[Records from a dataset]
_ _ _ _ _

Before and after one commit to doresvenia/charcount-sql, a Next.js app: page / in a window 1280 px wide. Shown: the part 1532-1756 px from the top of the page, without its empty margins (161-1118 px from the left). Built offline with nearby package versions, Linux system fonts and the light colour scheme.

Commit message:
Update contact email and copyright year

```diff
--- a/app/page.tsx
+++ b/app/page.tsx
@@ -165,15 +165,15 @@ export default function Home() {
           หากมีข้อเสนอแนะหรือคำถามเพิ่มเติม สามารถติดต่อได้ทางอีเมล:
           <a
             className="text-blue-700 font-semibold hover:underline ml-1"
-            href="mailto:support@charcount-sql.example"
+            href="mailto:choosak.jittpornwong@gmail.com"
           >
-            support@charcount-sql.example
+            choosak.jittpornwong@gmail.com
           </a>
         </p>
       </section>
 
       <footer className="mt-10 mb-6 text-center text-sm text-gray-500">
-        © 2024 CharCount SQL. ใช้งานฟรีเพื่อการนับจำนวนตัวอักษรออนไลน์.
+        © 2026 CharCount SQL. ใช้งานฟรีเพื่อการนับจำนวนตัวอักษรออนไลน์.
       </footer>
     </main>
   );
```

_ _ _ _ _

→ **TASK INSTRUCTIONS**: Your answer should be the full set of records above, restated exactly.

→ **RESPONSE**:
Before and after one commit to doresvenia/charcount-sql, a Next.js app: page / in a window 1280 px wide. Shown: the part 1532-1756 px from the top of the page, without its empty margins (161-1118 px from the left). Built offline with nearby package versions, Linux system fonts and the light colour scheme.

Commit message:
Update contact email and copyright year

```diff
--- a/app/page.tsx
+++ b/app/page.tsx
@@ -165,15 +165,15 @@ export default function Home() {
           หากมีข้อเสนอแนะหรือคำถามเพิ่มเติม สามารถติดต่อได้ทางอีเมล:
           <a
             className="text-blue-700 font-semibold hover:underline ml-1"
-            href="mailto:support@charcount-sql.example"
+            href="mailto:choosak.jittpornwong@gmail.com"
           >
-            support@charcount-sql.example
+            choosak.jittpornwong@gmail.com
           </a>
         </p>
       </section>
 
       <footer className="mt-10 mb-6 text-center text-sm text-gray-500">
-        © 2024 CharCount SQL. ใช้งานฟรีเพื่อการนับจำนวนตัวอักษรออนไลน์.
+        © 2026 CharCount SQL. ใช้งานฟรีเพื่อการนับจำนวนตัวอักษรออนไลน์.
       </footer>
     </main>
   );
```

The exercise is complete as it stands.